Given Pulliam's failure to provide Tim Jr.'s address to the UST at the Rule 2004 examinations, his failure to cooperate with the Trustee by attempting to transfer the Thunderbird and cargo trailer to Tim Jr., and failure to comply with this Court's Order to immediately provide the UST with Tim Jr.'s address, this Court concludes that a civil contempt sanction against Pulliam in the amount of $1,000 is reasonable, necessary and appropriate to coerce Pulliam's compliance with his duties under the Bankruptcy Code. This $1,000 sanction shall be paid to the Clerk of Court by Pulliam within 10 days. The Court specifies that Pulliam shall have the opportunity to reduce, avoid and/or recover this sanction through compliance. Dyer, 322 F.3d at 1192; F.J. Hanshaw Enters., Inc. v. Emerald River Dev., Inc., 244 F.3d at 1138. However, the Trustee and U.S. Trustee shall be granted leave to file subsequent motions and request an evidentiary hearing to calculate compensatory sanctions. Dyer, 322 F.3d at 1198.
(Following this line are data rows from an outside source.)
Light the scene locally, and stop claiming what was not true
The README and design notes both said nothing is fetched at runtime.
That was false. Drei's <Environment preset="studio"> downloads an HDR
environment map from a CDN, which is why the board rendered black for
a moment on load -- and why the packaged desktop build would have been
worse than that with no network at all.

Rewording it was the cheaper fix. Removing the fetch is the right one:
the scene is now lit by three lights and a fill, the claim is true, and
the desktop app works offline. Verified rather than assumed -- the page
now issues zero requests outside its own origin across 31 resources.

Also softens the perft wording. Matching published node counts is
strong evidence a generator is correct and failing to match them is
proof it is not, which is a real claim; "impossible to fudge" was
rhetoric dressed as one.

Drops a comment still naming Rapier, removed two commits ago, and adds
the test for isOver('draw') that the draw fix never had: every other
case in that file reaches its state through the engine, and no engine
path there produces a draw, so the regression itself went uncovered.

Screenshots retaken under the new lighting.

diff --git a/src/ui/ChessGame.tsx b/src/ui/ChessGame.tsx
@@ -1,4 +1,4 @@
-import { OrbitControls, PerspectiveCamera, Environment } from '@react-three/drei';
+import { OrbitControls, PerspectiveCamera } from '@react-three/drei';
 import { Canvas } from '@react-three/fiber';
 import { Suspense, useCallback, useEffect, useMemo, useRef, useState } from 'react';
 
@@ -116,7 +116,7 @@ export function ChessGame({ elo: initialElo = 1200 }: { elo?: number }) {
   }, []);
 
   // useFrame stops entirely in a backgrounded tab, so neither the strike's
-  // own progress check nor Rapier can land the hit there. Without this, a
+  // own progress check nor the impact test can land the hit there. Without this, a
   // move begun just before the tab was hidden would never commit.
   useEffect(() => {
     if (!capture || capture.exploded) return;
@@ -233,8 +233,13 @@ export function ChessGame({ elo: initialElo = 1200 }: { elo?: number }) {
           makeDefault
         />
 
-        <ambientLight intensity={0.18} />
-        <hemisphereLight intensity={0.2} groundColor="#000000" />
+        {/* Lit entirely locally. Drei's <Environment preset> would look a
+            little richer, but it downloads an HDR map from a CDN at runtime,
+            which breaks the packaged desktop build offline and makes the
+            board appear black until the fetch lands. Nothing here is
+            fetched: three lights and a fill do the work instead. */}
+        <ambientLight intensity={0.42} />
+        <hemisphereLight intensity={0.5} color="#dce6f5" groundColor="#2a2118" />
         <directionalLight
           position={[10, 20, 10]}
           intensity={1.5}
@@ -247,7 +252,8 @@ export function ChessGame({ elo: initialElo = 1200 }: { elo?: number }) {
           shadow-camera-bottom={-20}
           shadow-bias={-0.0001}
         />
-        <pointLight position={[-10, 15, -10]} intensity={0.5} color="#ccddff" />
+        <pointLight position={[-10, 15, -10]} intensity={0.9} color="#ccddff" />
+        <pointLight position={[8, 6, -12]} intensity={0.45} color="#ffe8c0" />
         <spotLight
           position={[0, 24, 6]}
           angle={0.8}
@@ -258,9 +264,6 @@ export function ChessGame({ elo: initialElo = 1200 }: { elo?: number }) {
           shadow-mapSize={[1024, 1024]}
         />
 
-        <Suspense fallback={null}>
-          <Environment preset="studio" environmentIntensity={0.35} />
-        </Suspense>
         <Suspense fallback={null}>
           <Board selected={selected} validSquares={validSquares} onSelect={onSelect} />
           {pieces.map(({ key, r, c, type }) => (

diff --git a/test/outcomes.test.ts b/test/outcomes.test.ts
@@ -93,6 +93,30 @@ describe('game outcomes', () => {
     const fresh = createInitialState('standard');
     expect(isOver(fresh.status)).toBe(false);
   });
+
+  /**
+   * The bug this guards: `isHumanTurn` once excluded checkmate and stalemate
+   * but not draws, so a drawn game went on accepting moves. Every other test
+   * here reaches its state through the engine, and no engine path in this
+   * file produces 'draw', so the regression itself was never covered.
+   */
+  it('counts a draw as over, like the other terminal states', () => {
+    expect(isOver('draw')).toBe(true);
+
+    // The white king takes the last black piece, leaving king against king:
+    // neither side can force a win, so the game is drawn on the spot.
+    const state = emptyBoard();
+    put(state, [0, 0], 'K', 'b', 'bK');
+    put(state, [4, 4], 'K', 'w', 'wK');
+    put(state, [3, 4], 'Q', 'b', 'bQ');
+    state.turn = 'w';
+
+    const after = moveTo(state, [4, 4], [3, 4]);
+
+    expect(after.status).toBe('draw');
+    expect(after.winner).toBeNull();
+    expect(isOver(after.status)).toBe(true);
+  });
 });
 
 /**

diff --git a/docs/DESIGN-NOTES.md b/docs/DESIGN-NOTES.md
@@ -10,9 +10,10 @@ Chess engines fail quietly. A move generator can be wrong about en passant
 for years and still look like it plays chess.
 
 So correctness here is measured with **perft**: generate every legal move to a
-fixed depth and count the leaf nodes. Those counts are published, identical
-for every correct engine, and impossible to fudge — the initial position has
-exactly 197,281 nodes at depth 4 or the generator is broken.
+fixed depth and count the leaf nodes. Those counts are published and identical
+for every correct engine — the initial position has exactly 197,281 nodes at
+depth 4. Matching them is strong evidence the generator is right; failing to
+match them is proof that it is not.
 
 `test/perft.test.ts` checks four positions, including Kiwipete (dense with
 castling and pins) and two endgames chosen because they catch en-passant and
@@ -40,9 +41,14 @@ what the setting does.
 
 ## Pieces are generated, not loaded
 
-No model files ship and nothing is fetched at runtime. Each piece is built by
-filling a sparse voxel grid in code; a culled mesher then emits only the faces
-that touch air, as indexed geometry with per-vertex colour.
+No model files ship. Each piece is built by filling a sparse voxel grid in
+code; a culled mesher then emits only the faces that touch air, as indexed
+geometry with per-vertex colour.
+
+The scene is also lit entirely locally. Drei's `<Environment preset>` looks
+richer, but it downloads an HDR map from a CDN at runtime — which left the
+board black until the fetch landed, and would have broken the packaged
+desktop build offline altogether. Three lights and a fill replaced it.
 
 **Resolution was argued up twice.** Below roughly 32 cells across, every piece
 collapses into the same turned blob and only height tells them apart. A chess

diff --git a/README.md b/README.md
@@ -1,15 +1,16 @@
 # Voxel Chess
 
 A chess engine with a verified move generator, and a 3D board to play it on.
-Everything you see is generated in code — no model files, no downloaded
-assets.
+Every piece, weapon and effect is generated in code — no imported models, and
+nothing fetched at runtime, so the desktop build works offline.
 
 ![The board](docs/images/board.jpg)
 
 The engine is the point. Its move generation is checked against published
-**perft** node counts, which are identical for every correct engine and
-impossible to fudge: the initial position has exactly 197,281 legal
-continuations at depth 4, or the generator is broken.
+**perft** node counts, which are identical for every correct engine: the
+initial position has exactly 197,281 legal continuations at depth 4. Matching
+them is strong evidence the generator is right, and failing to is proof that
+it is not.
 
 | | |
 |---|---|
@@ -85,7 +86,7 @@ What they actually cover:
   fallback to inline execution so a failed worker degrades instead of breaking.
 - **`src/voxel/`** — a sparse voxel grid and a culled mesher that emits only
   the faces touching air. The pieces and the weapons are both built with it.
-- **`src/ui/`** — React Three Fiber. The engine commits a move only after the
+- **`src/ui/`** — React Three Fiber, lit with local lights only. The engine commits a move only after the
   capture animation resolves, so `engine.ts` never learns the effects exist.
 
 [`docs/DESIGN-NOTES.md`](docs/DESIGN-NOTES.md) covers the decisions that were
The UST did not pursue sanctions against Deaydre at the hearing, so none are imposed.
CONCLUSIONS OF LAW
1. This Court has jurisdiction of this case under 28 U.S.C. § 1334(a).
2. The UST's Motion for Contempt is a core proceeding under 28 11 U.S.C. § 157(b)(2)(A) concerning administration of the estate.
3. The Debtor Timothy J. Pulliam is in civil contempt of this Court's Order to immediately provide information regarding the whereabouts of property of the estate to the Trustee and Office of United States Trustee. Pulliam failed his duty under 11 U.S.C. § 521(a)(3) to cooperate with the Trustee as necessary to enable the Trustee to perform the Trustee's duties.
4. Sanctions against Timothy J. Pulliam in the amount of $1,000 are reasonable and appropriate to coerce Timothy J. Pulliam's compliance with the Bankruptcy Code and this Court's Orders. Such sanctions are necessary to compel the Debtor's compliance with his duties under the Code and this Court's Orders.
5. Pulliam shall have the opportunity to reduce, avoid and/or recover this sanction through compliance. Dyer, 322 F.3d at 1192; F.J. Hanshaw Enters., Inc. v. Emerald River Dev., Inc., 244 F.3d at 1138. However, the Trustee and U.S. Trustee shall be granted leave to file subsequent motions and request an evidentiary hearing to calculate compensatory sanctions. Dyer, 322 F.3d at 1198.
IT IS ORDERED a separate Order shall be entered in conformity with the above overruling the Debtors' objection; granting the UST's Motion for Contempt against Timothy James Pulliam and ordering the Debtor to pay the Clerk of the Bankruptcy Court the sum of $1,000.00 within ten (10) days, subject to the terms and conditions provided above.